Unplanned pregnancies, of count, are often harder to accept, but not always. It depends on the circumstances surrounding the birth as well as the health and adaptability of the mother. Some women take it philosophically, recognizing that there really is no completely convenient time to have a baby—so they might as well accept what comes. Such women soon look forward to the satisfactions of being a mother. Others find it harder to accept their condition. From a number of research studies we can get some indication of the circumstances in which preg•
nancy is joyfully accepted and those in which pregnancy is likely to be regretted. The number of children and the space between them are two very important factors in determining how a woman will feel about conception. For instance, Dr. Edwin Gordon asked expectant mothers. “Are you happy to be pregnant?” Most of the women who had no baby or just one baby said they were happy, but only about half who were expecting a third child said they were happy. And it was hardly surprising to learn that none of the few women who already had five or more children said they were happy about the new one coming along.
Another study concentrated on space between children. Only about one in eleven mothers whose babies had been born less than twenty-one months apart described themselves as delighted to find themselves pregnant the second time. The longer the space between babies, the more likely the mothers were to report pleasure at the idea of a new baby. Those with the traditional two-year gap were still not as likely to be delighted as those with a three- or four-year gap. Although babies conceived before marriage are often assumed to be unwelcome, this is by no means always the case.
The response to a baby conceived out of wedlock depends on the attitude of the social group, the personality of the individual, and the reaction of the girl’s family. In some societies premarital pregnancy is the natural first step toward marriage. Others, of course, have insisted that marriage must come first. Even within the same society the different social classes tend to have different feelings about premarital pregnancy.
For instance, in Eng-land. a study of women having first babies revealed that more than one in four of the poor mothers had a prenuptial pregnancy, whereas the race among the most affluent mothers was only one in fifty.
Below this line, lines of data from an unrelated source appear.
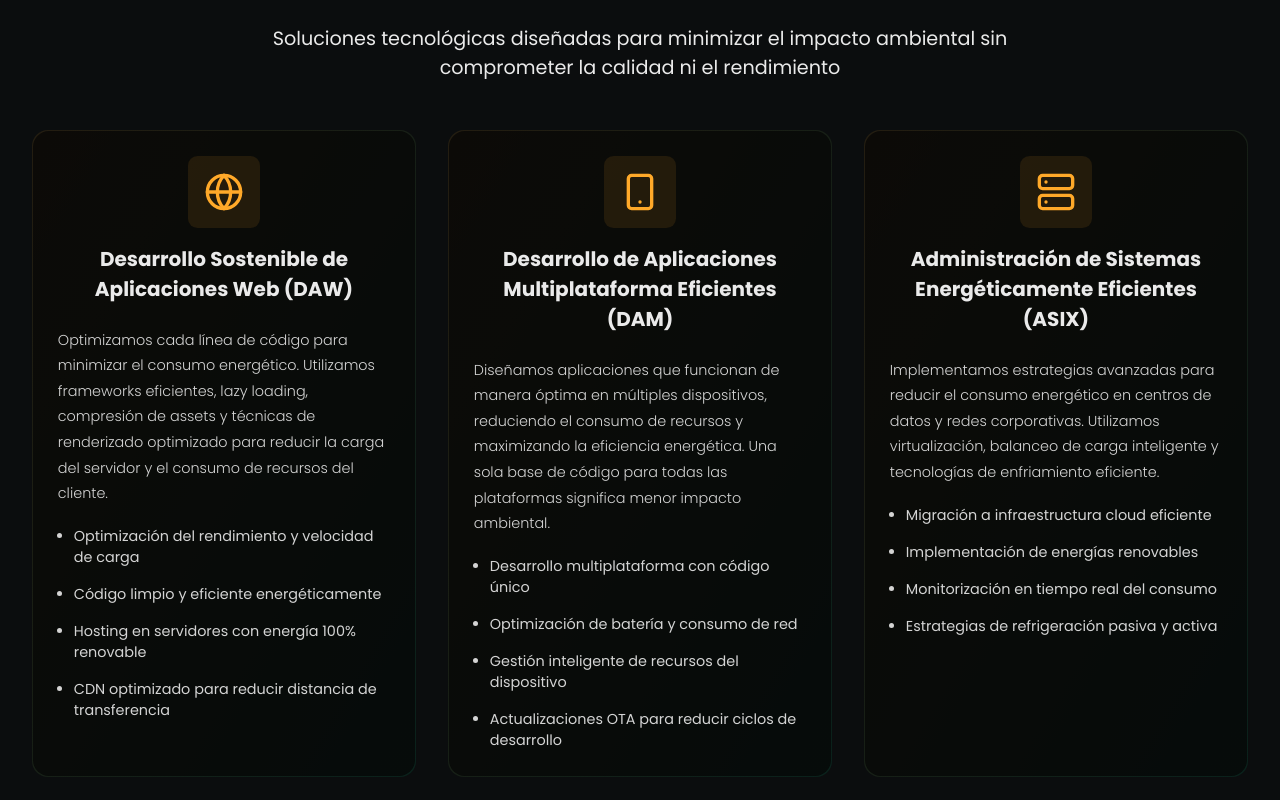
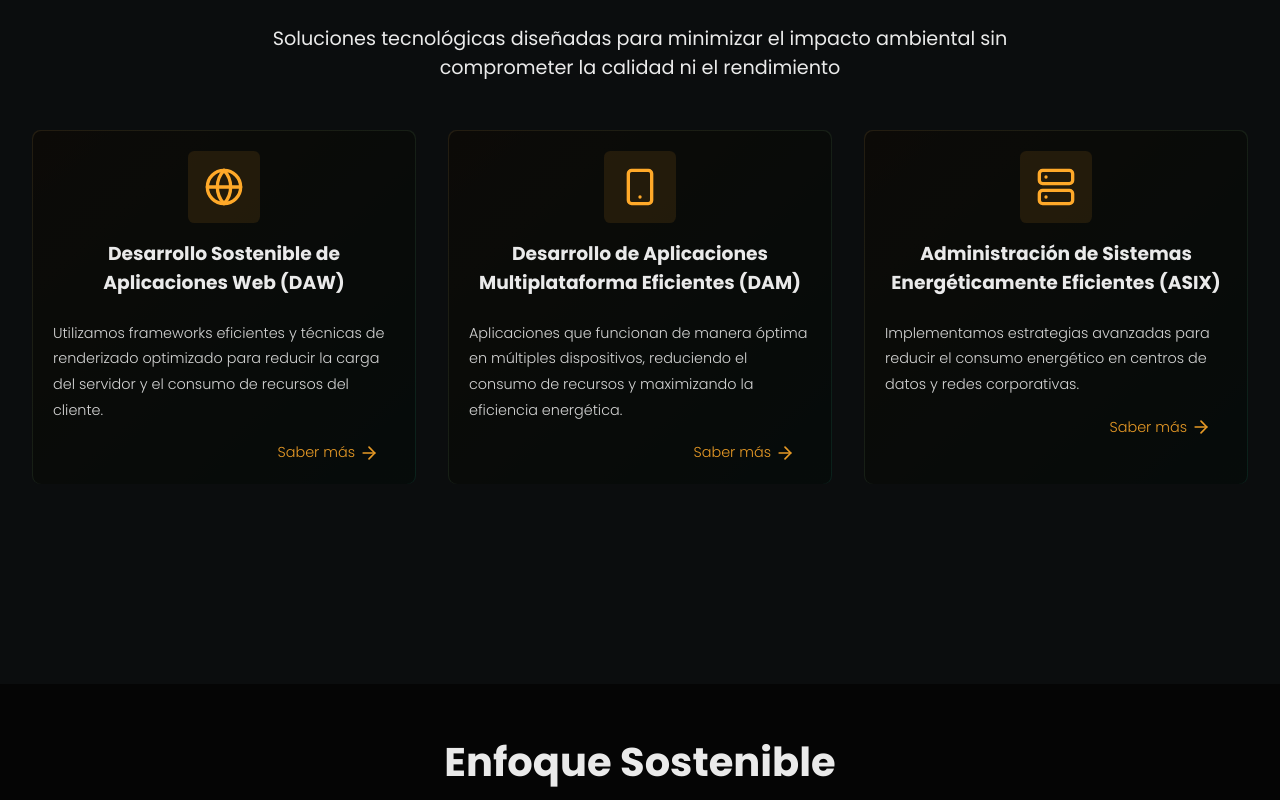
Before and after one commit to nkaryoli/GreenDev, a Vue app: page / in a window 1280 px wide. Shown: the part 980-1780 px from the top of the page. Built offline with nearby package versions, Linux system fonts and the light colour scheme.

Commit message:
refactor service section

```diff
--- a/src/components/ServiceCard.vue
+++ b/src/components/ServiceCard.vue
@@ -26,7 +26,7 @@ defineProps({
 			</div>
 			<div class="card-content">
 				<slot name="description"></slot>
-				<slot name="features"></slot>
+				<slot name="action"></slot>
 			</div>
 		</article>
 	</div>
@@ -37,7 +37,7 @@ defineProps({
 	.wrapper {
 		background: linear-gradient(to bottom right, var(--primary-10), var(--secondary-30) );
 		padding: 0.05rem;
-		border-radius: 1rem;
+		border-radius: 0.525rem;
 	}
 
 	.service-card {
@@ -47,9 +47,9 @@ defineProps({
 		flex-direction: column;
 		align-items: center;
 		justify-content: center;
-		padding: 1.5rem;
+		padding: 1.2rem;
 		border: 1px solid transparent;
-		border-radius: 1rem;
+		border-radius: 0.525rem;
 		background-color: var(--bg-primary-50);
 		transition: all 0.3s ease;
 	}
@@ -72,7 +72,7 @@ defineProps({
 		color:  var(--primary-100);
 		background-color:var(--primary-10);
 		padding: 1rem;
-		border-radius: 0.6rem;
+		border-radius: 0.4rem;
 		display: flex;
 		transition: all 0.3s ease;
 	}
@@ -87,7 +87,6 @@ defineProps({
 	}
 
 	h3 {
-		font-size: 1.25rem;
 		color: var(--text-primary);
 		margin: 0;
 	}
--- a/src/components/Services.vue
+++ b/src/components/Services.vue
@@ -1,40 +1,23 @@
 <script setup>
 import { Globe, Smartphone, Server } from 'lucide-vue-next';
 import ServiceCard from './ServiceCard.vue';
+import { ArrowRight } from 'lucide-vue-next';
 
 const services = [
 	{
 		icon: Globe,
 		title: 'Desarrollo Sostenible de Aplicaciones Web (DAW)',
-		description: 'Optimizamos cada línea de código para minimizar el consumo energético. Utilizamos frameworks eficientes, lazy loading, compresión de assets y técnicas de renderizado optimizado para reducir la carga del servidor y el consumo de recursos del cliente.',
-		features: [
-			'Optimización del rendimiento y velocidad de carga',
-			'Código limpio y eficiente energéticamente',
-			'Hosting en servidores con energía 100% renovable',
-			'CDN optimizado para reducir distancia de transferencia'
-		]
+		description: 'Utilizamos frameworks eficientes y técnicas de renderizado optimizado para reducir la carga del servidor y el consumo de recursos del cliente.',
 	},
 	{
 		icon: Smartphone,
 		title: 'Desarrollo de Aplicaciones Multiplataforma Eficientes (DAM)',
-		description: 'Diseñamos aplicaciones que funcionan de manera óptima en múltiples dispositivos, reduciendo el consumo de recursos y maximizando la eficiencia energética. Una sola base de código para todas las plataformas significa menor impacto ambiental.',
-		features: [
-			'Desarrollo multiplataforma con código único',
-			'Optimización de batería y consumo de red',
-			'Gestión inteligente de recursos del dispositivo',
-			'Actualizaciones OTA para reducir ciclos de desarrollo'
-		]
+		description: 'Aplicaciones que funcionan de manera óptima en múltiples dispositivos, reduciendo el consumo de recursos y maximizando la eficiencia energética.',
 	},
 	{
 		icon: Server,
 		title: 'Administración de Sistemas Energéticamente Eficientes (ASIX)',
-		description: 'Implementamos estrategias avanzadas para reducir el consumo energético en centros de datos y redes corporativas. Utilizamos virtualización, balanceo de carga inteligente y tecnologías de enfriamiento eficiente.',
-		features: [
-			'Migración a infraestructura cloud eficiente',
-			'Implementación de energías renovables',
-			'Monitorización en tiempo real del consumo',
-			'Estrategias de refrigeración pasiva y activa'
-		]
+		description: 'Implementamos estrategias avanzadas para reducir el consumo energético en centros de datos y redes corporativas.',
 	}
 ];
 
@@ -54,12 +37,11 @@ const services = [
 				<template #description>
 					<p>{{ servicio.description }}</p>
 				</template>
-				<template #features>
-					<ul class="features-list">
-						<li v-for="feature in servicio.features" :key="feature">
-							{{ feature }}
-						</li>
-					</ul>
+				<template #action>
+					<RouterLink to="/servicios" class="srv-btn">
+						Saber más
+						<ArrowRight size="20" class="btn-icon"/>
+					</RouterLink>
 				</template>
 			</ServiceCard>
 		</div>
@@ -106,13 +88,28 @@ p {
 	max-width: 1500px;
 }
 
-.features-list {
+.srv-btn {
+	color: var(--primary-100);
 	display: flex;
-	flex-direction: column;
-	gap: 1rem;
+	align-items: center;
+	justify-self: end;
+	gap: 0.25rem;
+	margin-right: 1rem;
 	font-size: 0.9rem;
-	list-style-type: disc;
-	margin-left: 1rem;
+	transition: all 0.3s ease;
+	font-weight: 300;
+}
+
+.srv-btn:hover {
+	font-weight: 500;
+}
+
+.btn-icon {
+	transition: all 0.3s ease;
+}
+
+.srv-btn:hover .btn-icon {
+	transform: translateX(3px);
 }
 
 </style>
```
Naturally, the feelings evoked by a baby due to arrive “too soon” will not be the same for a girl with many friends who have had the same experience, as for a girl who does not know anyone else in the same situation.
In America girls find themselves under strong emotional pressures if they become pregnant without a husband. Nevertheless, one study showed that one-third of all babies born in the United States in a two. year period had in fact been conceived out of wedlock, whether pre• maritally or otherwise. Although it is difficult to get accurate statistics, one nationwide study indicates that more than four out of five of the college women who become pregnant out of wedlock have abortions. The well-educated girl who goes through with her out-of-wedlock pregnancy is the exception.